A seed, by design, is programmed to grow -- satisfy its basic requirements, and the rewards will be immeasurable. Although some types of seeds are best sown directly in the garden, many annuals and vegetables, especially frost-sensitive ones that require a long growing season, are ideal for starting indoors and transplanting out once the weather warms. Starting seeds indoors gives you an early start on the season and allows you to try more varieties than will be available locally. Use our seed starting worksheet to help you keep track of the process.
Pots: Choose containers based on your needs and preferences. Thoroughly clean terra-cotta or plastic pots before reusing them for seed starting. Use large clay or plastic pots with drainage holes, also known as community pots, for starting a group of seedlings. Peat pots, cell packs, and pellets are naturally sterile, and because they can be directly planted outdoors, they are ideal for plants with delicate roots. For large sowings, use plastic cell packs for convenience.
Soilless mix: Use a sterile soilless mix that is about one part milled peat moss and one part vermiculite with some perlite. Most commercial seed-starting mixes also have enough fertilizer for about 2 weeks. Never use a mix containing topsoil or compost.
Planting trays and covers: Use plant trays under pots for bottom watering, and top seeds with a clear cover. Clear plastic wrap can also be used to cover germinating seeds.
Labels: Always label seeds with the variety and date sown.
Grow lights: Choose full-spectrum fluorescent lights that can be positioned directly above seeds and raised as seedlings grow. Grow lights not only provide the light required for healthy development, but they also warm the soil, speeding germination.
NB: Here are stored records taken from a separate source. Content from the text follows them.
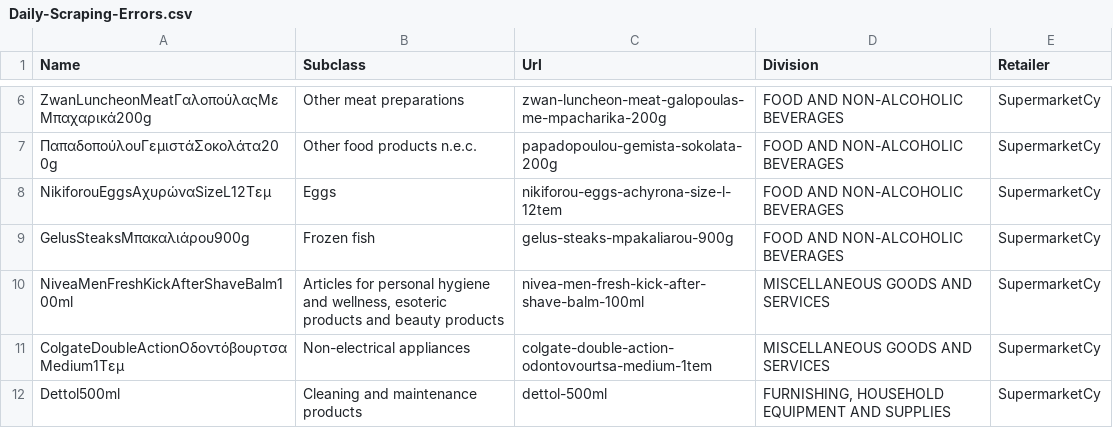
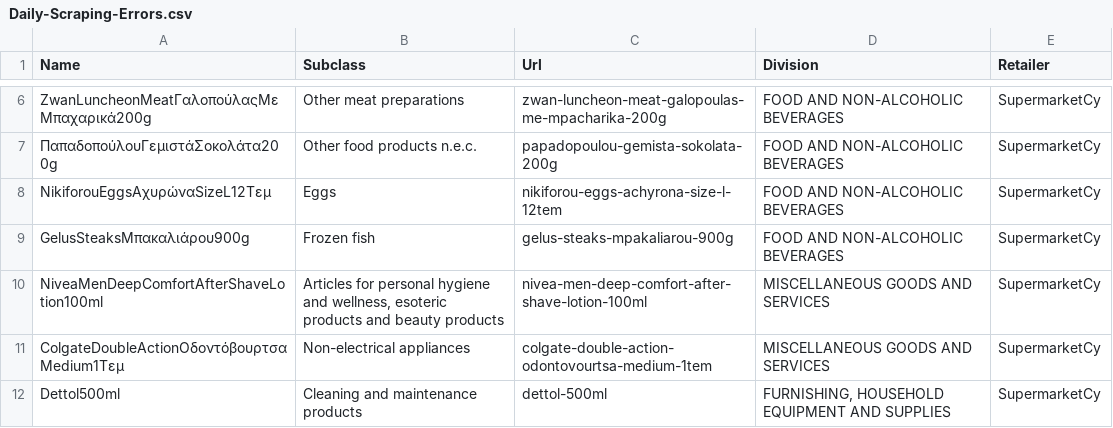
Before and after one commit to kvitalis/CyBPP, a CSV file: Datasets/Daily-Scraping-Errors.csv, drawn as a sheet; only a part is shown, gaps mark what is left out.

Commit message:
Update Daily-Scraping-Errors.csv

```diff
--- a/Datasets/Daily-Scraping-Errors.csv
+++ b/Datasets/Daily-Scraping-Errors.csv
@@ -9,3 +9,3 @@ NikiforouEggsΑχυρώναSizeL12Τεμ,Eggs,nikiforou-eggs-achyrona-size-l-12t
 GelusSteaksΜπακαλιάρου900g,Frozen fish,gelus-steaks-mpakaliarou-900g,FOOD AND NON-ALCOHOLIC BEVERAGES,SupermarketCy
-NiveaMenFreshKickAfterShaveBalm100ml,"Articles for personal hygiene and wellness, esoteric products and beauty products",nivea-men-fresh-kick-after-shave-balm-100ml,MISCELLANEOUS GOODS AND SERVICES,SupermarketCy
+NiveaMenDeepComfortAfterShaveLotion100ml,"Articles for personal hygiene and wellness, esoteric products and beauty products",nivea-men-deep-comfort-after-shave-lotion-100ml,MISCELLANEOUS GOODS AND SERVICES,SupermarketCy
 ColgateDoubleActionΟδοντόβουρτσαMedium1Τεμ,Non-electrical appliances,colgate-double-action-odontovourtsa-medium-1tem,MISCELLANEOUS GOODS AND SERVICES,SupermarketCy
```
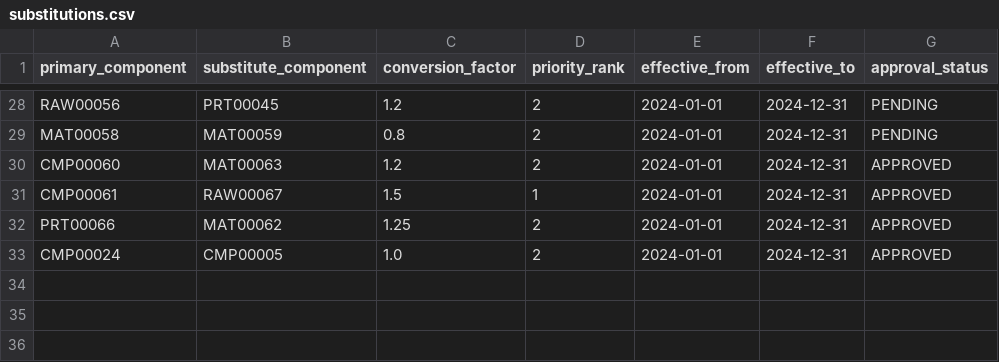
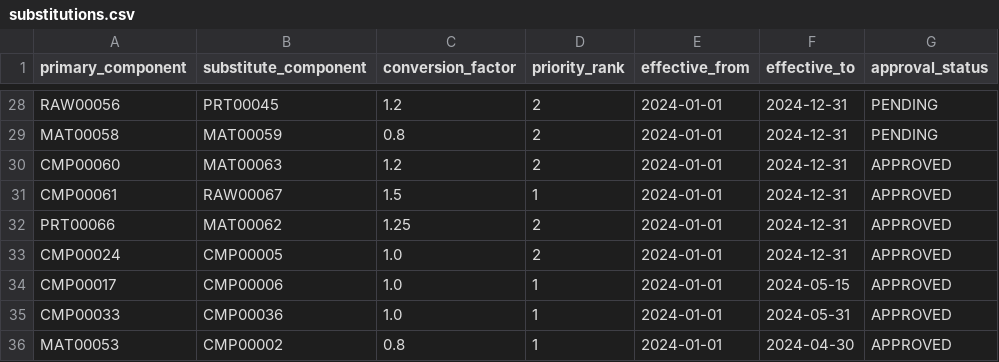
Before and after one commit to monteishere/montecontract, a CSV file: Projectmonte/AerospaceBOMExplosion/task/substitutions.csv, drawn as a sheet; only a part is shown, gaps mark what is left out; the diff names each change by its address in the sheet, - before the commit and + after, or states it on an @@ line.

```diff
--- a/Projectmonte/AerospaceBOMExplosion/task/substitutions.csv
+++ b/Projectmonte/AerospaceBOMExplosion/task/substitutions.csv
+row 34: CMP00017 | CMP00006 | 1.0 | 1 | 2024-01-01 | 2024-05-15 | APPROVED
+row 35: CMP00033 | CMP00036 | 1.0 | 1 | 2024-01-01 | 2024-05-31 | APPROVED
+row 36: MAT00053 | CMP00002 | 0.8 | 1 | 2024-01-01 | 2024-04-30 | APPROVED
```
Also changed, not shown: Projectmonte/AerospaceBOMExplosion/other/material_shortages.csv, 3 other files.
Before starting seeds indoors, find out the last frost date in your area; then read seed packets to learn how many weeks before this date the seeds should be started and when they should be planted outdoors. Calculate your sowing date accordingly.
How to Sow Seeds
1. In a large bucket or tub, gradually add tepid water to sterile soilless mix until it is evenly moist but not wet.
2. Cover the drainage holes of clay or plastic pots with a small piece of newspaper, and fill containers to the top with moistened mix. Tamp down mix so surface is firm and level, about 1/2 inch from the top.
3. Using a dibble or pencil, make holes in mix, about twice as deep as the seed is wide, and sow seeds at the depth and distance recommended on the seed packet. Cover with more mix unless otherwise specified. Seeds that require light to germinate can be sprinkled on the soil surface.
4. Label pots with the type of seed and the date sown. Bottom-water containers by setting them in trays filled with an inch of tepid water.
5. Cover containers with clear plastic before placing them 2 to 3 inches below grow lights. For seeds that require darkness to germinate, use an opaque cover, and set them in a warm spot such as the top of a refrigerator
Even for the experienced gardener, the sight of that first seedling stretching upward is magical. Once you've sown seeds indoors, check containers daily for new shoots, then follow the steps below.
1. Keep the seed-starting mix moist until germination is complete and the emergence of new seedlings slows markedly or stops. Remove covers, and if you haven't already, place seedlings under grow lights, leaving lights on about 14 to 16 hours per day. Continue to bottom-water.
2. As soon as seedlings produce their first true leaves, begin watering with a balanced fertilizer or fish emulsion diluted to one-quarter strength. Prick out seedlings planted in community pots, and transplant them to individual pots or cell packs filled with moist soilless mix. Lift seedlings by their leaves rather than by their delicate stems.
3. When soilless mix dries, water transplanted seedlings using a water breaker or mister that produces a gentle spray. As seedlings grow, raise grow lights, keeping them 2 to 4 inches above plants.
4. If necessary, transplant seedlings to larger pots as they grow. Before planting outdoors, gradually harden off seedlings: Two weeks before transplanting, place seedlings outdoors for a few hours at a time, gradually increasing their time outside until they are acclimated.